They are surprisingly easy to grow from seed, for a fraction of the cost of mature plants. If you have the common foxglove, Digitalis purpurea, tap it as you pass by and it will scatter itself where it pleases. If, however, you want to sow some of the many and glorious cultivars, or try your hand at some of the perennial foxgloves, you will need to buy seed.
Digitalis seed is tiny and needs light to germinate. Whether you are scattering in the garden or on to a seed tray, it is very important the seed does not get buried. With seed trays, it is best to pre-water and then sow on top. Gently press the seeds into the damp compost and leave the trays somewhere bright, but slightly shaded. Seed germinates between 15C and 18C, but if the seed tray is left in full sun, the temperatures may soar and scorch the germinating seedlings. Seeds should germinate in 14 days. When they are large enough to handle, prick them out into modules or 9cm pots.
Go for D. purpurea and the lovely, pure-white D. purpurea forma ‘Albiflora’ – or, if you want both colours, D. purpurea ‘Pam’s Choice’, with its white flowers and purple insides. D. purpurea and cultivars are biennial, so they need to be sown or allowed to self-seed every year, so there is a fresh batch next spring. They prefer light shade, so if your garden basks in a little more sun, try the perennial Mediterranean species such as D. grandiflora or D. lutea, which are shades of buttery pale-yellow. Then there is also the cross between D. purpurea and D. grandiflora, D. x mertonensis, which is soft strawberry-pink, or D. ‘Sutton’s Apricot’ which has whipped cream added to its colour scheme.

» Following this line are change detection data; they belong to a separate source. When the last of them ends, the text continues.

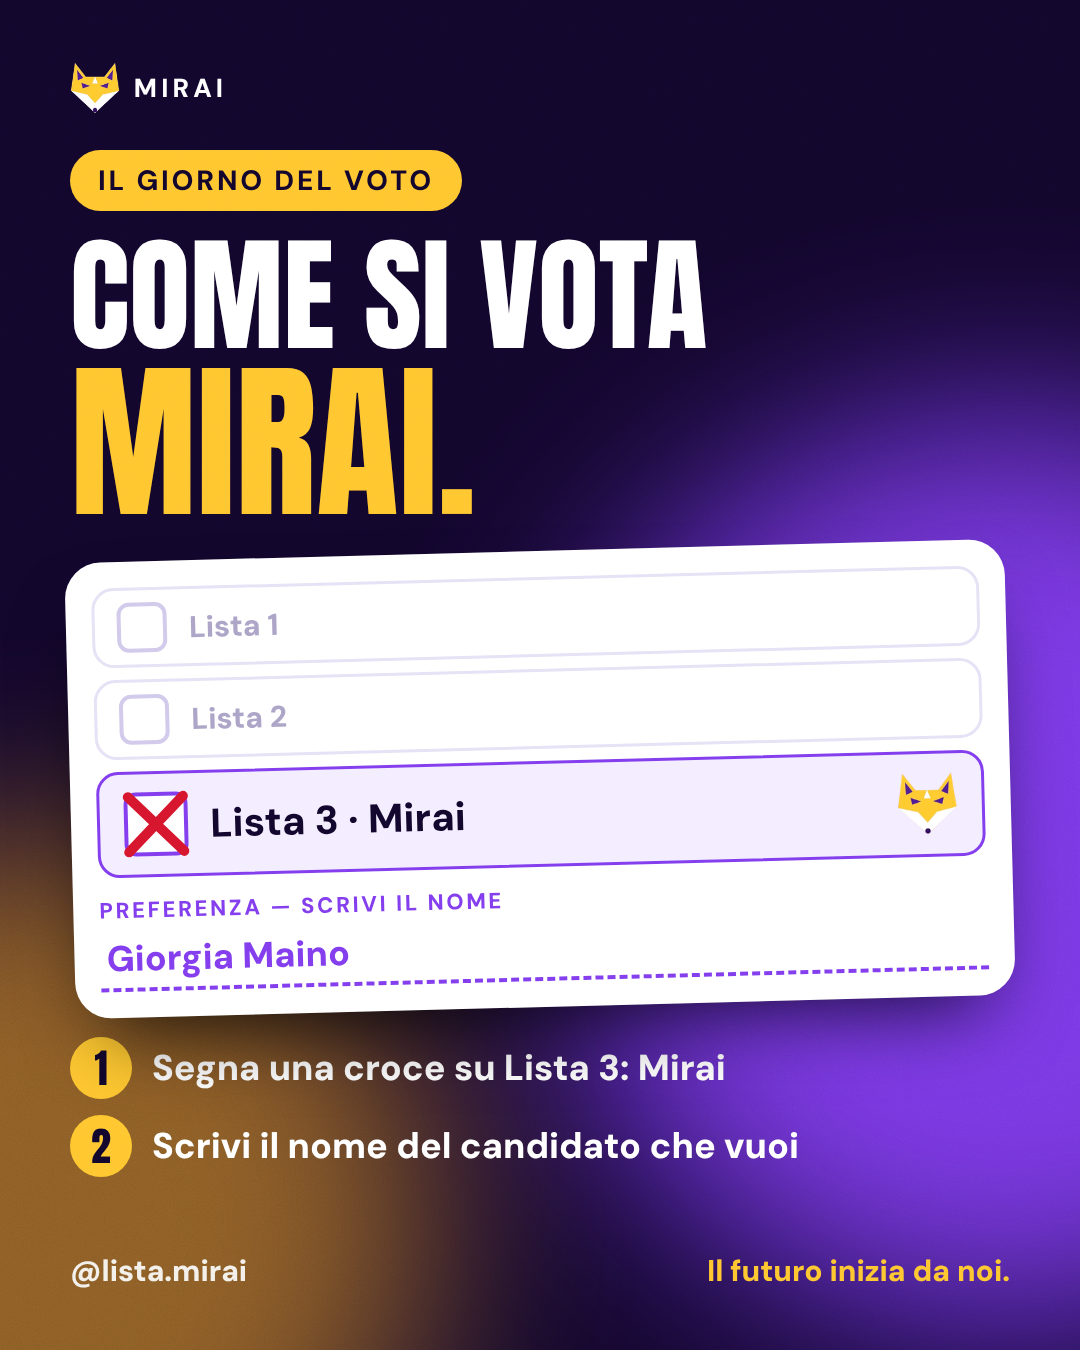
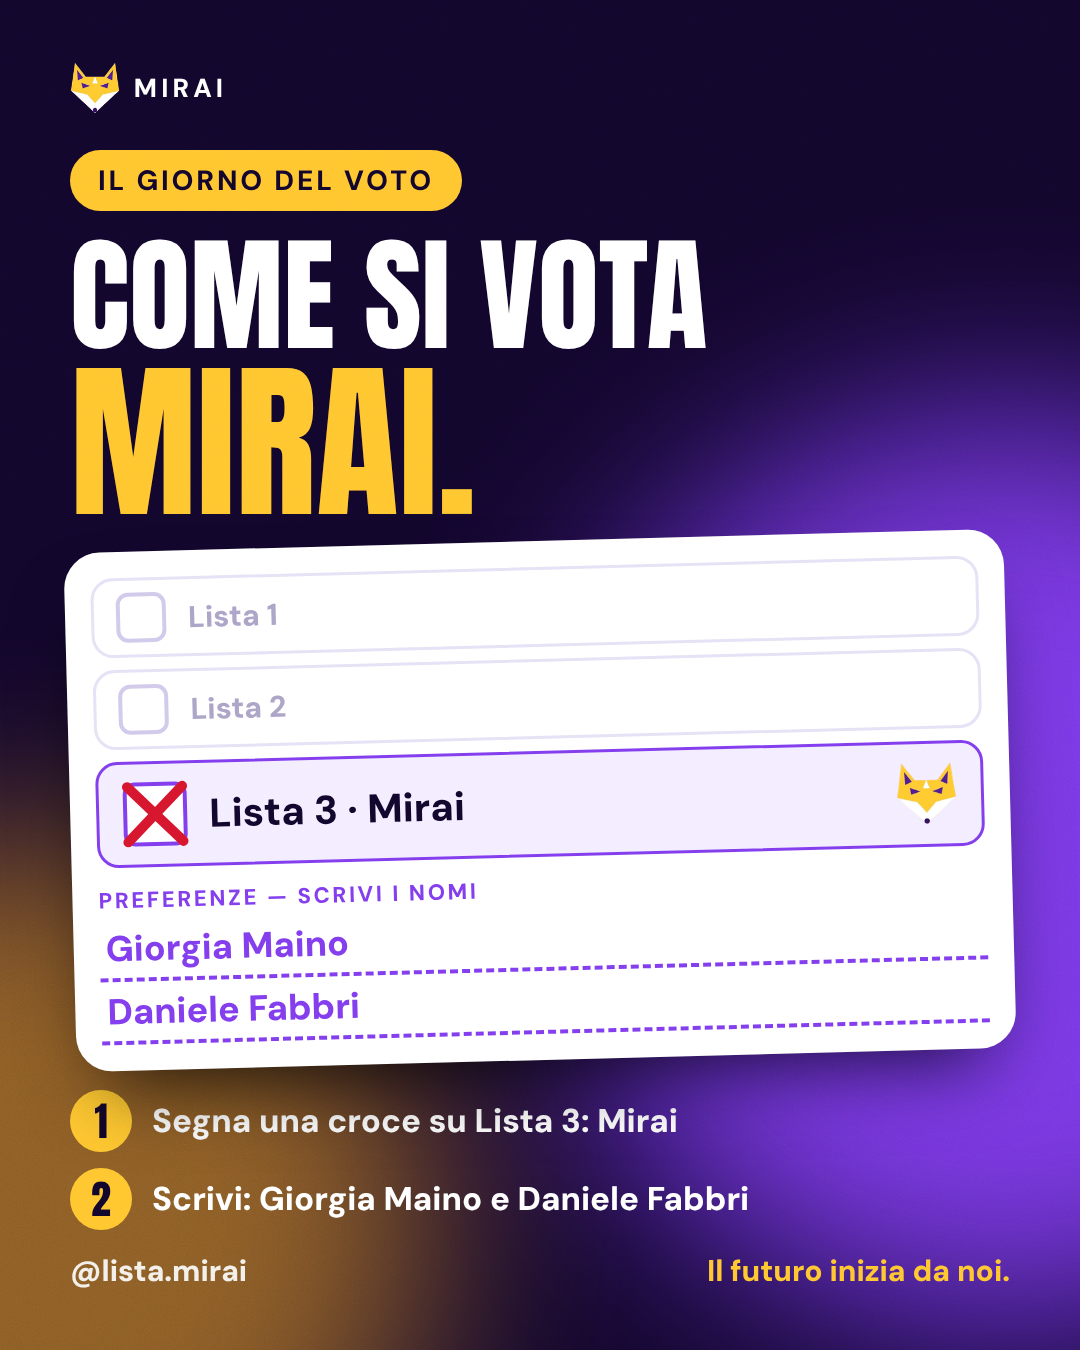
Social: voto con preferenze Giorgia Maino e Daniele Fabbri
Claude-Session: https://claude.ai/code/session_01GjWaSYZkqZzSe8a8dDrV6x

Changed region(s): [[0.0611, 0.3733, 0.9472, 0.9333]]

diff --git a/social/voto/voto.html b/social/voto/voto.html
@@ -43,7 +43,7 @@ body{background:#000;font-family:"DM Sans",sans-serif}
 .lab{font:800 22px "DM Sans";letter-spacing:.12em;text-transform:uppercase;color:#7c3aed;margin-top:18px}
 .num{display:inline-flex;width:62px;height:62px;border-radius:50%;background:var(--gold);color:var(--ink);font:400 40px/62px "Anton";justify-content:center;flex:none}
 .st{display:flex;align-items:center;gap:20px;font:800 36px/1.12 "DM Sans"}
-</style></head><body>
+#p0 .st{font-size:33px}#p0 .sheet{margin-top:20px!important}</style></head><body>
 
 
 <section class="c p v0" id="p0"><div class="blob b1"></div><div class="blob b2"></div>
@@ -55,11 +55,11 @@ body{background:#000;font-family:"DM Sans",sans-serif}
    <div class="row"><span class="box"></span>Lista 1</div>
    <div class="row"><span class="box"></span>Lista 2</div>
    <div class="row me"><span class="box"></span>Lista 3 · Mirai<img src="../../assets/fox-96.png" alt=""></div>
-   <div class="lab">Preferenza — scrivi il nome</div>
-   <div class="line">Giorgia Maino</div></div>
+   <div class="lab">Preferenze — scrivi i nomi</div>
+   <div class="line">Giorgia Maino</div><div class="line" style="margin-top:2px">Daniele Fabbri</div></div>
   <div style="display:flex;flex-direction:column;gap:16px;margin-top:30px">
    <div class="st"><span class="num">1</span>Segna una croce su Lista 3: Mirai</div>
-   <div class="st"><span class="num">2</span>Scrivi il nome del candidato che vuoi</div></div></div>
+   <div class="st"><span class="num">2</span>Scrivi: Giorgia Maino e Daniele Fabbri</div></div></div>
  <div class="handle"><span>@lista.mirai</span><b>Il futuro inizia da noi.</b></div>
 </section>
 
@@ -72,11 +72,11 @@ body{background:#000;font-family:"DM Sans",sans-serif}
    <div class="row"><span class="box"></span>Lista 1</div>
    <div class="row"><span class="box"></span>Lista 2</div>
    <div class="row me"><span class="box"></span>Lista 3 · Mirai<img src="../../assets/fox-96.png" alt=""></div>
-   <div class="lab">Preferenza — scrivi il nome</div>
-   <div class="line">Giorgia Maino</div></div>
+   <div class="lab">Preferenze — scrivi i nomi</div>
+   <div class="line">Giorgia Maino</div><div class="line" style="margin-top:2px">Daniele Fabbri</div></div>
   <div style="display:flex;flex-direction:column;gap:18px">
    <div class="st"><span class="num">1</span>Croce su Lista 3: Mirai</div>
-   <div class="st"><span class="num">2</span>Scrivi il nome di un candidato</div></div></div>
+   <div class="st"><span class="num">2</span>Scrivi Giorgia Maino e Daniele Fabbri</div></div></div>
  <div class="handle"><span>@lista.mirai</span><b>Il futuro inizia da noi.</b></div>
 </section>
 <script>document.fonts.ready.then(()=>{document.querySelectorAll('[data-max]').forEach(e=>{let s=+e.dataset.max;const box=+(e.dataset.box||940);e.style.fontSize=s+'px';e.style.display='table';if(e.parentElement.style.alignItems==='center'||e.parentElement.classList.contains('ctr')){e.style.marginLeft='auto';e.style.marginRight='auto'}const w=e.scrollWidth;if(w>box){s=Math.floor(s*box/w);e.style.fontSize=s+'px'}});document.body.dataset.ready=1})</script></body></html>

All digitalis are very toxic if eaten, so wash your hands after handling if you want to use them as cut flowers.